====== RECORDS SHOWN
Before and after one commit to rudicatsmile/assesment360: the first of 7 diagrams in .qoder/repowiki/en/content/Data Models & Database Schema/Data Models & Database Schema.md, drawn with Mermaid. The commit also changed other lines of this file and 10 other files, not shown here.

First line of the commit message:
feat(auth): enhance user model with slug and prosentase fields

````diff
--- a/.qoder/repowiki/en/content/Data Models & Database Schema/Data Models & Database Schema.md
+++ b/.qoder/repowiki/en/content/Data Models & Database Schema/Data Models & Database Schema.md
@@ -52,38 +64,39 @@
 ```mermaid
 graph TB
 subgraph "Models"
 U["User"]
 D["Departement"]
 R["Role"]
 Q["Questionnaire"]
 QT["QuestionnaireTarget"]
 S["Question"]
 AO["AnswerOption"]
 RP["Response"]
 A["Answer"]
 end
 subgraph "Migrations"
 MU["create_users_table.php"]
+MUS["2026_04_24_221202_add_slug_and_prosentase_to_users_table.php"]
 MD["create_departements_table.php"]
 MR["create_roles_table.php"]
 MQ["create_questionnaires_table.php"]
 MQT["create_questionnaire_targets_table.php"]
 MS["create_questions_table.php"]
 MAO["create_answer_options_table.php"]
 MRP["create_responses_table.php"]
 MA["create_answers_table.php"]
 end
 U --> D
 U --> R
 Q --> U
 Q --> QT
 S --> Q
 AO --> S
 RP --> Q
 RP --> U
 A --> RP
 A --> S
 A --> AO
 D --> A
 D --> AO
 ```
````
============
## [EXERCISE DIRECTIONS]
Restate all of the material, keeping every word intact.

## [RESPONSE AREA]
Before and after one commit to rudicatsmile/assesment360: the first of 7 diagrams in .qoder/repowiki/en/content/Data Models & Database Schema/Data Models & Database Schema.md, drawn with Mermaid. The commit also changed other lines of this file and 10 other files, not shown here.

First line of the commit message:
feat(auth): enhance user model with slug and prosentase fields

````diff
--- a/.qoder/repowiki/en/content/Data Models & Database Schema/Data Models & Database Schema.md
+++ b/.qoder/repowiki/en/content/Data Models & Database Schema/Data Models & Database Schema.md
@@ -52,38 +64,39 @@
 ```mermaid
 graph TB
 subgraph "Models"
 U["User"]
 D["Departement"]
 R["Role"]
 Q["Questionnaire"]
 QT["QuestionnaireTarget"]
 S["Question"]
 AO["AnswerOption"]
 RP["Response"]
 A["Answer"]
 end
 subgraph "Migrations"
 MU["create_users_table.php"]
+MUS["2026_04_24_221202_add_slug_and_prosentase_to_users_table.php"]
 MD["create_departements_table.php"]
 MR["create_roles_table.php"]
 MQ["create_questionnaires_table.php"]
 MQT["create_questionnaire_targets_table.php"]
 MS["create_questions_table.php"]
 MAO["create_answer_options_table.php"]
 MRP["create_responses_table.php"]
 MA["create_answers_table.php"]
 end
 U --> D
 U --> R
 Q --> U
 Q --> QT
 S --> Q
 AO --> S
 RP --> Q
 RP --> U
 A --> RP
 A --> S
 A --> AO
 D --> A
 D --> AO
 ```
````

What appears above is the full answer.